At the time the 1916 Easter Rising, O'Connell was operating in Dublin under instruction from Joseph Plunkett. He was dispatched to Cork by Eoin MacNeill to try to prevent the Rising. Following the Rising, he was arrested and held in Frongoch internment camp from April to July 1916. In 1918 he was again arrested and interned, spending time in Wandsworth Prison with Arthur Griffith for the alleged involvement in the fabricated German Plot.
During the Irish War of Independence, he was a member of the Irish Republican Army headquarters staff, as Assistant Director of Training and, after the killing of Dick McKee, as Director of Training. He coordinated, and was the principal lecturer, for a training course for military officers.
In the IRA split after Dáil Éireann ratified the Anglo-Irish Treaty, O'Connell took the pro-Treaty side. He was made Deputy Chief of Staff in the National Army. On 26 June 1922, he was kidnapped by anti-treaty forces in reprisal for the arrest of an anti-treaty officer; his kidnapping was a precipitating factor in the formal outbreak of the Irish Civil War, when government pro-treaty forces two days later attacked anti-treaty forces occupying the Four Courts. O'Connell survived the fighting and spent the rest of the civil war as General Officer Commanding the Curragh Command.

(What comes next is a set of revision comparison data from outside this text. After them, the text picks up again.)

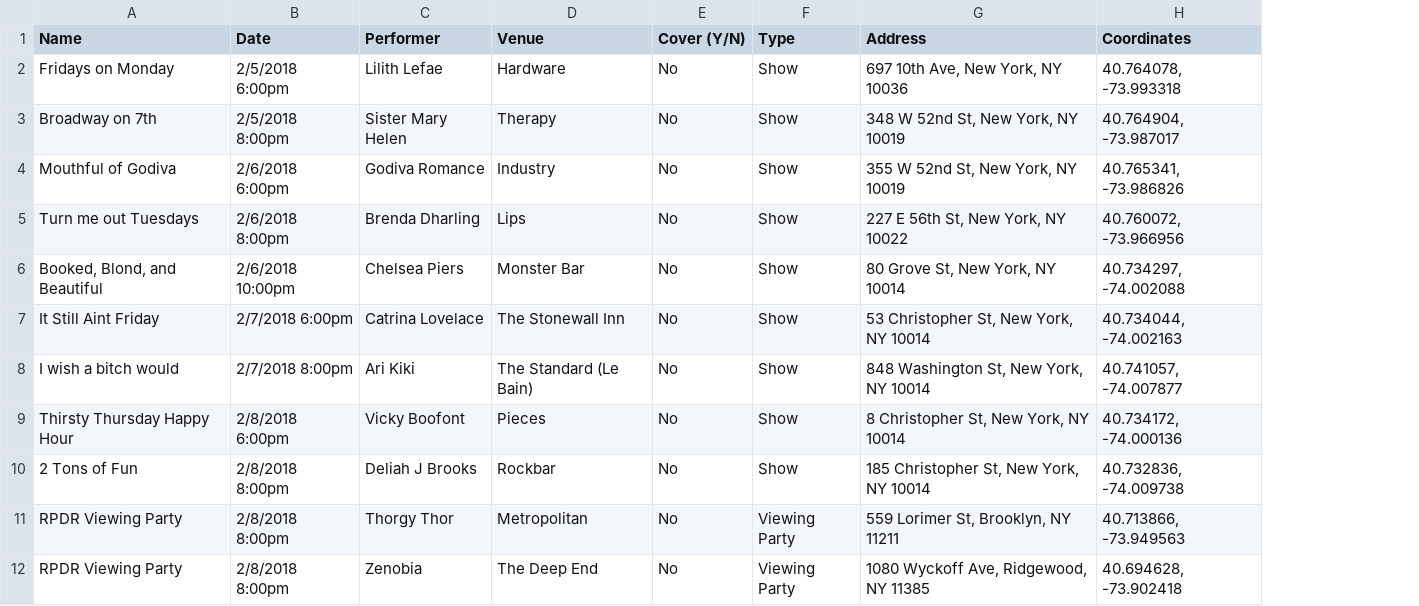
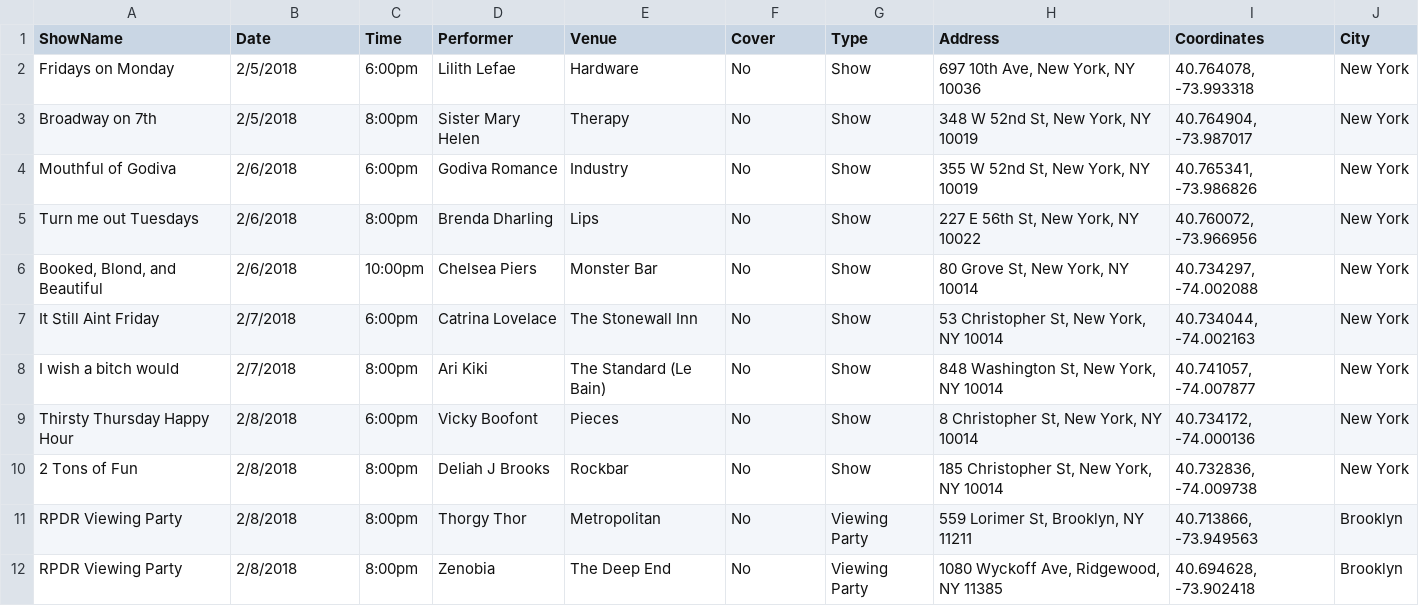
Before and after one commit to Hunters2018/Final__project, a CSV file: csv tool/today.csv, drawn as a sheet; addresses are those after the commit; the diff names each change by its address in the sheet, - before the commit and + after, or states it on an @@ line.

```diff
--- a/csv tool/today.csv
+++ b/csv tool/today.csv
+column C (Time), rows 2-12: 6:00pm | 8:00pm | 6:00pm | 8:00pm | 10:00pm | 6:00pm | 8:00pm | 6:00pm | 8:00pm | 8:00pm | 8:00pm
+column J (City), rows 2-12: New York | New York | New York | New York | New York | New York | New York | New York | New York | Brooklyn | Brooklyn
-A1: Name
+A1: ShowName
-F1: Cover (Y/N)
+F1: Cover
-B2 (Date): 2/5/2018 6:00pm
+B2 (Date): 2/5/2018
-B3 (Date): 2/5/2018 8:00pm
+B3 (Date): 2/5/2018
-B4 (Date): 2/6/2018 6:00pm
+B4 (Date): 2/6/2018
-B5 (Date): 2/6/2018 8:00pm
+B5 (Date): 2/6/2018
-B6 (Date): 2/6/2018 10:00pm
+B6 (Date): 2/6/2018
-B7 (Date): 2/7/2018 6:00pm
+B7 (Date): 2/7/2018
-B8 (Date): 2/7/2018 8:00pm
+B8 (Date): 2/7/2018
-B9 (Date): 2/8/2018 6:00pm
+B9 (Date): 2/8/2018
-B10:B12 (Date): 2/8/2018 8:00pm
+B10:B12 (Date): 2/8/2018
```
Also changed, not shown: 3 other files.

- "He was nicknamed "Ginger" because of his red hair." https://en.wikipedia.org/wiki/J._J._%22Ginger%22_O%27Connell